The GCA does not define the term “redesign” and therefore ATF applies the common meaning. “Redesign” is defined as “to alter the appearance or function of.” See e.g. Webster’s II New College Dictionary, Third Ed. (2005). This is not a novel interpretation. For example ATF has previously advised that an individual possesses a destructive device when possessing anti-personnel ammunition with an otherwise unregulated 37/38mm flare launcher. See ATF Ruling 95-3. Further, ATF has advised that even use of an unregulated flare and flare launcher as a weapon results in the making of a NFA weapon. Similarly, ATF has advised that, although otherwise unregulated, the use of certain nail guns as weapons may result in classification as an “any other weapon.”

The pistol stabilizing brace was neither “designed” nor approved to be used as a shoulder stock, and therefore use as a shoulder stock constitutes a “redesign” of the device because a possessor has changed the very function of the item. Any individual letters stating otherwise are contrary to the plain language of the NFA, misapply Federal law, and are hereby revoked.

Any person who intends to use a handgun stabilizing brace as a shoulder stock on a pistol (having a rifled barrel under 16 inches in length or a smooth bore firearm with a barrel under 18 inches in length) must first file an ATF Form 1 and pay the applicable tax because the resulting firearm will be subject to all provisions of the NFA.

If you have any questions about the issues addressed in this letter, you may contact the Firearms and Ammunition Technology Division at fire_tech@atf.gov or by phone at (304) 616-4300.

Max M. Kingery
Acting Chief
Firearms Technology Criminal Branch
Firearms and Ammunition Technology Division

In my opinion, this is unenforceable, unless there are ATF agents hiding in the bushes waiting to pounce on unsuspecting shooters using the Sig Brace as a substitute shoulder stock.

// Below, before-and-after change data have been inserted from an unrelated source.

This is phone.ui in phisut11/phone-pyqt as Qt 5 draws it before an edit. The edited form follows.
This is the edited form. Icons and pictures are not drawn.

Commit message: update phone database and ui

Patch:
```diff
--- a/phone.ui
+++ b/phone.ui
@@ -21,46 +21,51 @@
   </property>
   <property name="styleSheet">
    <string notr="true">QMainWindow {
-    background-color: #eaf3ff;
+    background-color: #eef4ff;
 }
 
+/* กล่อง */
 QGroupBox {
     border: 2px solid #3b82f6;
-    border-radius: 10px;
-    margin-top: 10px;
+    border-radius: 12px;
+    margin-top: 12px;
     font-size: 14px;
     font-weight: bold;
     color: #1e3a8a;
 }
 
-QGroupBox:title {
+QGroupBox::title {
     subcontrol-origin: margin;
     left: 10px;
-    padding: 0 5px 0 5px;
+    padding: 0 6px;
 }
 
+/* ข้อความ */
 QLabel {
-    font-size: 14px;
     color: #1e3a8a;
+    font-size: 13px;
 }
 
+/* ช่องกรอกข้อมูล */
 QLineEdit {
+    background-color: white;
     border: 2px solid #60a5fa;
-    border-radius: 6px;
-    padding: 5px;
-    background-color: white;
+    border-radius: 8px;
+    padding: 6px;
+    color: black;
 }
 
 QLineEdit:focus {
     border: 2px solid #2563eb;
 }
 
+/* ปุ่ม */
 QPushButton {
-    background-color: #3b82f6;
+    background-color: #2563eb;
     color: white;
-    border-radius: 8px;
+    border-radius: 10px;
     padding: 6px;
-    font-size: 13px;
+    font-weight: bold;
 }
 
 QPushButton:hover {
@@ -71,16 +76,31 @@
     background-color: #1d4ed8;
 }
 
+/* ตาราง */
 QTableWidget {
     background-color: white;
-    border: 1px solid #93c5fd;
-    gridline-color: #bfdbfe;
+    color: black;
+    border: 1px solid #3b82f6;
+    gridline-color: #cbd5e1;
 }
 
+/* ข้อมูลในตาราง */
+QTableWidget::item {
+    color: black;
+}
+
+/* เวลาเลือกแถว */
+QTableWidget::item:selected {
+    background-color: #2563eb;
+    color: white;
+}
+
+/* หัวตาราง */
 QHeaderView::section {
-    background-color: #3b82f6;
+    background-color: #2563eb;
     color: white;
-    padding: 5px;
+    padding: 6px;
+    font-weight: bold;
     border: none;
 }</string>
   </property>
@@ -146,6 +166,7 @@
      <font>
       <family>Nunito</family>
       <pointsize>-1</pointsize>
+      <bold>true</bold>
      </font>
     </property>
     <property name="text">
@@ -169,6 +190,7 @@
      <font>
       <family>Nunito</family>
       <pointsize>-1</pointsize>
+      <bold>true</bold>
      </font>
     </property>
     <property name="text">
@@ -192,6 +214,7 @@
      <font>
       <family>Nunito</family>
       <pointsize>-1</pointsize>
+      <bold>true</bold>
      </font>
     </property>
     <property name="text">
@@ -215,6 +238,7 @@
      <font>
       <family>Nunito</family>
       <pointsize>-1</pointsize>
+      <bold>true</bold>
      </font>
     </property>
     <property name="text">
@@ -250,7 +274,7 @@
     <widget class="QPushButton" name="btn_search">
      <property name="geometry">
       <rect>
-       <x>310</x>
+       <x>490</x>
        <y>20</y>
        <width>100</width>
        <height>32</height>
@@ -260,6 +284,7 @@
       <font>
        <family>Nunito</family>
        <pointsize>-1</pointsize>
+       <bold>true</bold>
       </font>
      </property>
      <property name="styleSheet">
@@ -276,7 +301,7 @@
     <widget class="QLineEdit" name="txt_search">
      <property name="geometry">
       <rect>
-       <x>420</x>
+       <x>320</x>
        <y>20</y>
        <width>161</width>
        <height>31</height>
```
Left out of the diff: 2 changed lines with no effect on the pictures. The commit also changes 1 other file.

I need to get one now.

Resist.

Monday, January 12, 2015

NYPD Tells Cops To Generate More Revenue Or No Vacations


Road pirates and revenue generators for the city. That's what the main duty of the police has been for quite some time now. For proof of this, let's see what the NYPD is forcing it's officers to do according to the NY Post:
Throughout the city, precincts are being ordered to hand up to borough commanders “activity sheets” indicating the number of arrests and summonses per shift, sources told The Post.
 

“Police officers around the city are now threatened with transfers, no vacation time and sick time unless they write summonses,” one union source said.
 

“This is the same practice that caused officers to be labeled racist and abusers of power.”
 

In at least one precinct, the brass backlash — which comes in the wake of Police Commissioner Bill Bratton ordering cops back on the job after The Post reported a 90 percent drop in ticket writing — is downright ­draconian.
 

“Everyone here is under orders — no time off” during the summons catch-up blitz, said one cop at the 105th Precinct in Queens.
 

“And the majority of [new] summonses written aren’t protecting the public in any way.
 

“But now they’re realizing how much revenue the city is losing and they’re enforcing their will upon us,” he said.
 To Serve (the city coffers) and Protect (income revenue stream).



Thursday, December 25, 2014

Merry Christmas


I hope you all have a wonderful day, whether you celebrate Christmas or not. As this year winds down, it's nice to reflect on the good things and enjoy time with your family and friends.

I must apologize for the lack of postings lately. I've had to take on a 2nd job and some freelance work. 6-4 hrs of daily sleep has taken its toll and I've been too exhausted. I'm not complaining, though. The extra money has ensured my family still has a roof over their heads and food to eat.

I'll be posting more as time frees up.

Merry Christmas.

Wednesday, December 3, 2014

Former Sheriff Mark Kessler Admits To Being An Agent Provocateur


Yesterday on “The Alan Colmes Show,” former police chief Mark Kessler admitted to working for "an agency" to catch domestic terrorists.
COLMES: Were you working for the federal government?
KESSLER: Yes, I can’t say what agency.

More here.

Be careful who you trust.